Native to Mediterranean, Asia and Africa regions, olives are grown all over the world for medicinal and culinary uses. The olive requires a long hot growing season for proper ripening, but that doesn't mean that the trees can't be grown in cooler climates. It is important to know that olive trees can't live in temperatures below 12 degrees Fahrenheit, and the fruit may be damaged at 28 degrees Fahrenheit. Choosing the right variety for cooler weather is crucial.
Mission olives get their name from the region where they are grown: MIssion, California. This medium-sized, oval-shaped olive has a color ranging from deep violet to black. This olive tree can survive cooler temperatures better than many cultivars, with fast-growing branches that become very heavy with fruit during ripening seasons. The bitter-tasting olive has meaty flesh and is ideal for making olive oil and pickling.
Ascolano olive trees are known for their twisted and gnarled branches with bright green leaves. This tree can grow very large, but the olives have a surprisingly delicate flavor. This olive tree variety is the most cold-tolerant of all Tuscan cultivars, but you must be careful during harvest as the fruit bruises easily. When ripe, the Ascolano olives are green, slightly sweet and with tender flesh. Ascolano olives are best for producing a light dainty olive oil.

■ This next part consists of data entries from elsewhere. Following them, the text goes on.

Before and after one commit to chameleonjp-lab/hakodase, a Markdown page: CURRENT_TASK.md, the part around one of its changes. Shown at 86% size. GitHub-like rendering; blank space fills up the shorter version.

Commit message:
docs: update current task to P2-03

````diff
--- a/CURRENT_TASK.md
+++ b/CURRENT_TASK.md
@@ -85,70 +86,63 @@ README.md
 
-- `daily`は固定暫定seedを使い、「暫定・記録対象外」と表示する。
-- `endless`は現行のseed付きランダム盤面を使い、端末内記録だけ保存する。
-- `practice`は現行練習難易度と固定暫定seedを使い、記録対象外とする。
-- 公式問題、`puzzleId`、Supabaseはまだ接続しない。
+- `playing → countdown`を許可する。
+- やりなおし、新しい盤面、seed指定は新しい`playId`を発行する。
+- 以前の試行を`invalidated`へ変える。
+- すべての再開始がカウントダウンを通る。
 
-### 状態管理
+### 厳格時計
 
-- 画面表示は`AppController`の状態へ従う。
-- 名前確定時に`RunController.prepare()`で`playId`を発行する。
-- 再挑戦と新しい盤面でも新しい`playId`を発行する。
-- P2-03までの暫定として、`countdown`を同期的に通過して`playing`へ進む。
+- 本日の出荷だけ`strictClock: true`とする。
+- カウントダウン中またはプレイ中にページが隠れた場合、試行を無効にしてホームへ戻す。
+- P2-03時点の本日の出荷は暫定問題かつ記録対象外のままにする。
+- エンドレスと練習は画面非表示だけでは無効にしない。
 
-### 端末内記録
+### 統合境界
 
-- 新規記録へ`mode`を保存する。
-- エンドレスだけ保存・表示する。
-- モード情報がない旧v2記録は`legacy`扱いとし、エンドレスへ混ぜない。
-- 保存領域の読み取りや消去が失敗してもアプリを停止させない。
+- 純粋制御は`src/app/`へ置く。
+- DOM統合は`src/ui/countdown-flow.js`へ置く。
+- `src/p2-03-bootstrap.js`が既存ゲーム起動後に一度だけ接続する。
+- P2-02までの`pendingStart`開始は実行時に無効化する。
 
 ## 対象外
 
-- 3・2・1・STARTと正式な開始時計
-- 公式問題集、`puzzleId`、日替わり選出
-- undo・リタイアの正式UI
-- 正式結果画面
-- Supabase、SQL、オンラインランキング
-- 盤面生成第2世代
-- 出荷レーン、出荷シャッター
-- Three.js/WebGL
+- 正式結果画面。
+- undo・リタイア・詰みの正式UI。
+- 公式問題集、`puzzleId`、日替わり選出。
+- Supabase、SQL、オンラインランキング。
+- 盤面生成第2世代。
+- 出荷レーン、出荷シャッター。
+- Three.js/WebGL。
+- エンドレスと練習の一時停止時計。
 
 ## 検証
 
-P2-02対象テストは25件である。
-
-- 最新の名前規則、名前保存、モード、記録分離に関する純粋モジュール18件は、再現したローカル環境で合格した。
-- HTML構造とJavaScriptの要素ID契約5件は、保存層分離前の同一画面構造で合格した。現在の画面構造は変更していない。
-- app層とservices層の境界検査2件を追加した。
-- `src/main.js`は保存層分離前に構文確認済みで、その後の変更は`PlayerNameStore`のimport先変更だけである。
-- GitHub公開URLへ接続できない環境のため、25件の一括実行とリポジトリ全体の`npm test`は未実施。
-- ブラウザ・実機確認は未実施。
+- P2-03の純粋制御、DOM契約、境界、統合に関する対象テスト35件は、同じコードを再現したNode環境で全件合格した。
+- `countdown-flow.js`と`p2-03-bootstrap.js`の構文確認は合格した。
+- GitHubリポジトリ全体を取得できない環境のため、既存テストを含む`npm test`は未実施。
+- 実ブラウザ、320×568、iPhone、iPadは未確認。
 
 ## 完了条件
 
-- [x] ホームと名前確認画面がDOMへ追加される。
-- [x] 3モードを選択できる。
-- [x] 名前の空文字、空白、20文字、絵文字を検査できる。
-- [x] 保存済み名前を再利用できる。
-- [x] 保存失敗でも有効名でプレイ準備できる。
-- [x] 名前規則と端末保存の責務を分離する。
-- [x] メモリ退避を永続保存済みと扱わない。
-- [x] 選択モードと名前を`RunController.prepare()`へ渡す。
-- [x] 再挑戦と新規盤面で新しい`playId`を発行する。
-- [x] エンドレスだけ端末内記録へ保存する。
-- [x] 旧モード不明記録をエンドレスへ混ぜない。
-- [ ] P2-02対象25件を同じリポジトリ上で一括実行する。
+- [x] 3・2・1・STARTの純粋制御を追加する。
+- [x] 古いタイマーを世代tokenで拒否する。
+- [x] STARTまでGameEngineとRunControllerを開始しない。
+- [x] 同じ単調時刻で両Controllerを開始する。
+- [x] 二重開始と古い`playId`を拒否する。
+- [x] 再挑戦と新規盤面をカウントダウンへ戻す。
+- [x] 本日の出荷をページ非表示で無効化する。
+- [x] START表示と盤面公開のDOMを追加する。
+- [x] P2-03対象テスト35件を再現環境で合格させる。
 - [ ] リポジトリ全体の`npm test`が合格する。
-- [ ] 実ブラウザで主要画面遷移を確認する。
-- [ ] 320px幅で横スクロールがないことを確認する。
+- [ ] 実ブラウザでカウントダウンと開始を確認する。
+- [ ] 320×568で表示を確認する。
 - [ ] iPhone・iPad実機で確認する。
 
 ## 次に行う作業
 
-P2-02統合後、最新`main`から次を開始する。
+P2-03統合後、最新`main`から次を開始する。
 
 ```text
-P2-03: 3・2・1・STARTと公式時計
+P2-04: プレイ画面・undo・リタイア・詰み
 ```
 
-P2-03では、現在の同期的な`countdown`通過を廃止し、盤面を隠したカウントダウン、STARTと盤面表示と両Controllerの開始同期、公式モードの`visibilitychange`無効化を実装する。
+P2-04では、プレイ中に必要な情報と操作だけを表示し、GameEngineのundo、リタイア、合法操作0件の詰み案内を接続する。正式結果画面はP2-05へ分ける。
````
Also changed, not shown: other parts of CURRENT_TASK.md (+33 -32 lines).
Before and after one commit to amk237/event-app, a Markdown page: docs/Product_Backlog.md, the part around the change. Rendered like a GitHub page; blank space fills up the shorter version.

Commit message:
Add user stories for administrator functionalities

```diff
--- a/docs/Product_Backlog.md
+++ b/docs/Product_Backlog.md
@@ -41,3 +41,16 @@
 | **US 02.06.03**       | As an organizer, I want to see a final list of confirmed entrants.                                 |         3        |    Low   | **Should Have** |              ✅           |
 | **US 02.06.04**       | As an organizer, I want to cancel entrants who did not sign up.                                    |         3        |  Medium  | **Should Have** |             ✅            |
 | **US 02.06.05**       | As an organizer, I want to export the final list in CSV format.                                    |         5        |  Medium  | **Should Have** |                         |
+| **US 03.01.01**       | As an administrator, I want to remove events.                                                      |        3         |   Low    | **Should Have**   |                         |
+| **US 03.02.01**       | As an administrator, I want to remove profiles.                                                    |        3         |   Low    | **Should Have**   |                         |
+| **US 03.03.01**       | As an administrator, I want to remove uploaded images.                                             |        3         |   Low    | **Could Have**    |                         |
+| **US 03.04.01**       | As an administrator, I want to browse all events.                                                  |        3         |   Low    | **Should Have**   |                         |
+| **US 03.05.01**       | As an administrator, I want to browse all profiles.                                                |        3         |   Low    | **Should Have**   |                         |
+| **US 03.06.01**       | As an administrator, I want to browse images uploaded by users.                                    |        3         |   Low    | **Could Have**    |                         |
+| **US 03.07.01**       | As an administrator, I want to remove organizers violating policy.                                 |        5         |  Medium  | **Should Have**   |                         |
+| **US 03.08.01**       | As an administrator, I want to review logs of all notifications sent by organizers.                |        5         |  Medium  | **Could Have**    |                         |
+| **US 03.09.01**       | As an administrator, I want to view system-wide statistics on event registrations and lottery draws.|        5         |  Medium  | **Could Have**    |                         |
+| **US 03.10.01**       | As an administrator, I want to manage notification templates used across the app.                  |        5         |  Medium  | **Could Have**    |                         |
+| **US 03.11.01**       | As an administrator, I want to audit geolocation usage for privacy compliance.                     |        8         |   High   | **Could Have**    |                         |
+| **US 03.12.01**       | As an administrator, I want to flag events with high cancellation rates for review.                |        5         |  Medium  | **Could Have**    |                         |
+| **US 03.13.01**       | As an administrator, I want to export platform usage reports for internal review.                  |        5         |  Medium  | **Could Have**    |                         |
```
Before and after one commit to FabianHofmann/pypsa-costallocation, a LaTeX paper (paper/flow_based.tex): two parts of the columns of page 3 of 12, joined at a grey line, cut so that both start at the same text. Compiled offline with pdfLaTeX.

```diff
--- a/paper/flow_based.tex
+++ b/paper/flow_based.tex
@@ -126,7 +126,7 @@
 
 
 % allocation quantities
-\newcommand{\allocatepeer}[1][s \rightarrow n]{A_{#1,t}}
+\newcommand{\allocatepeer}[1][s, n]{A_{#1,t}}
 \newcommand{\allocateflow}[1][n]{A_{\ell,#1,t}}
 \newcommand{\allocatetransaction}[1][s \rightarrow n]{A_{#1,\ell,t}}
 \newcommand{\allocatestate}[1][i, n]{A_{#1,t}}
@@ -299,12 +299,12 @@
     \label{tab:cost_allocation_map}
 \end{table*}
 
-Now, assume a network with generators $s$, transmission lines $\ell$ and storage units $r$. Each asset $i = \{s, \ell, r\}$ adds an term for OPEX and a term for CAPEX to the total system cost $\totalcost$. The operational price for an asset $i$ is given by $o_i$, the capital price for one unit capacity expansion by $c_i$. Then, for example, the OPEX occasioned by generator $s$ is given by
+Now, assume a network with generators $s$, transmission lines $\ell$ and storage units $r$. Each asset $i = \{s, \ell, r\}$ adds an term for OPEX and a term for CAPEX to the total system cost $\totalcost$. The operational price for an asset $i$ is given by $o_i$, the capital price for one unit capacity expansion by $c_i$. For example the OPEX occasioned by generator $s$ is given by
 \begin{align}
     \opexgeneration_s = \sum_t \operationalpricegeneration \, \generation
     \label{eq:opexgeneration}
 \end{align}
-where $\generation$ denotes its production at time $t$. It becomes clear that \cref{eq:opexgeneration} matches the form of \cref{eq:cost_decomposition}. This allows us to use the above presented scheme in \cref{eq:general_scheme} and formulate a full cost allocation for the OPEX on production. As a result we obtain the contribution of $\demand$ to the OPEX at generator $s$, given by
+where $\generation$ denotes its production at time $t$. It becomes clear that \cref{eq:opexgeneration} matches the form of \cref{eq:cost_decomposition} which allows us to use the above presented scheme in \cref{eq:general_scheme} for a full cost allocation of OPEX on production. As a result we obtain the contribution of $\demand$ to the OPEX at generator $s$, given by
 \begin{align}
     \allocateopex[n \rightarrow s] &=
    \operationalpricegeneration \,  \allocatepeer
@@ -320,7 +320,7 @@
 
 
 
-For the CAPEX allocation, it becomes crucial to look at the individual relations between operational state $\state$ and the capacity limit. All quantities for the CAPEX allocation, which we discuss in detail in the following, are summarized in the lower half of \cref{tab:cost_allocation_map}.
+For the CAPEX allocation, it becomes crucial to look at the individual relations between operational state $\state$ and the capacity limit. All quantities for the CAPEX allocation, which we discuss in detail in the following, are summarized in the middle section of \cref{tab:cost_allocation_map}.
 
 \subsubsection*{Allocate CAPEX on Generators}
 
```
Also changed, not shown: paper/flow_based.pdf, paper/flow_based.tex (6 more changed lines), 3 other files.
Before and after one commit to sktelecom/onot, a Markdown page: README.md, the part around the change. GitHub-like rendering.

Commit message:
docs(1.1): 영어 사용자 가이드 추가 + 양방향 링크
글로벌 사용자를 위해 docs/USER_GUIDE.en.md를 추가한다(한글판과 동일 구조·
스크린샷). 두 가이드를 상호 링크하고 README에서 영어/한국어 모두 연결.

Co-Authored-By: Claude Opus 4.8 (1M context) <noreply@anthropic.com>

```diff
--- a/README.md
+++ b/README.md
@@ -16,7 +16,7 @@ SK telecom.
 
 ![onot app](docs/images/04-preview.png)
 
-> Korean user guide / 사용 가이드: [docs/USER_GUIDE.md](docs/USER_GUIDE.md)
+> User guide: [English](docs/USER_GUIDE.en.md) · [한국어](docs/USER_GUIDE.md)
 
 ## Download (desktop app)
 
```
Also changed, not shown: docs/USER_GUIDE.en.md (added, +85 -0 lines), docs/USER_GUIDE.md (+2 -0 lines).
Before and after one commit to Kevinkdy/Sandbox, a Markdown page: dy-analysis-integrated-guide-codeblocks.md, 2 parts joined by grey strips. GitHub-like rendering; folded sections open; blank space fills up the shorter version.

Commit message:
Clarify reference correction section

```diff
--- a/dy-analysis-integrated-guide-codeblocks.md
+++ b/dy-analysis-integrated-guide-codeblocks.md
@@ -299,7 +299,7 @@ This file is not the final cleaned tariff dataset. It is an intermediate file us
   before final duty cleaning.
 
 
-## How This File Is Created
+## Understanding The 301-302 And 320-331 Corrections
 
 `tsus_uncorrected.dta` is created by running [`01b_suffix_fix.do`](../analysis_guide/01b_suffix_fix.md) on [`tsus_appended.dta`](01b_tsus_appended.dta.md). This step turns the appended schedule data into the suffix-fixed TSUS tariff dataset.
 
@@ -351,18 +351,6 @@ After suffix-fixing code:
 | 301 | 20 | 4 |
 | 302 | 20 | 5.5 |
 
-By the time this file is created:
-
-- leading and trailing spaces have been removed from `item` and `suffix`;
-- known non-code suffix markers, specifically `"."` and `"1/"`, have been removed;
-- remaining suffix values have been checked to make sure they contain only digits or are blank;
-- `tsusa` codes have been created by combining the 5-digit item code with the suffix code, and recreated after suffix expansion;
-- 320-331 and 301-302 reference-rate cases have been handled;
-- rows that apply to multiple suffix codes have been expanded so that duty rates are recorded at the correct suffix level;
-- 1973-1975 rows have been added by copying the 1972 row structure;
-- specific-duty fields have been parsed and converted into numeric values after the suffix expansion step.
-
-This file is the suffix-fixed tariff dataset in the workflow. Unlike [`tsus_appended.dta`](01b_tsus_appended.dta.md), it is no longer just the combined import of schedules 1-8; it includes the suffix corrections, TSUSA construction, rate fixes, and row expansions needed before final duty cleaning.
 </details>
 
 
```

This olive tree variety is one of the most cold-tolerant varieties, and can also adapt to several types of climates, not just cooler ones. Arbequina is a fairly small tree, growing only to about 15 feet tall. On the bright side, it bears large, meaty fruit after only three years. Originally from Spain, these olives can be eaten raw, cured or pressed for olive oil.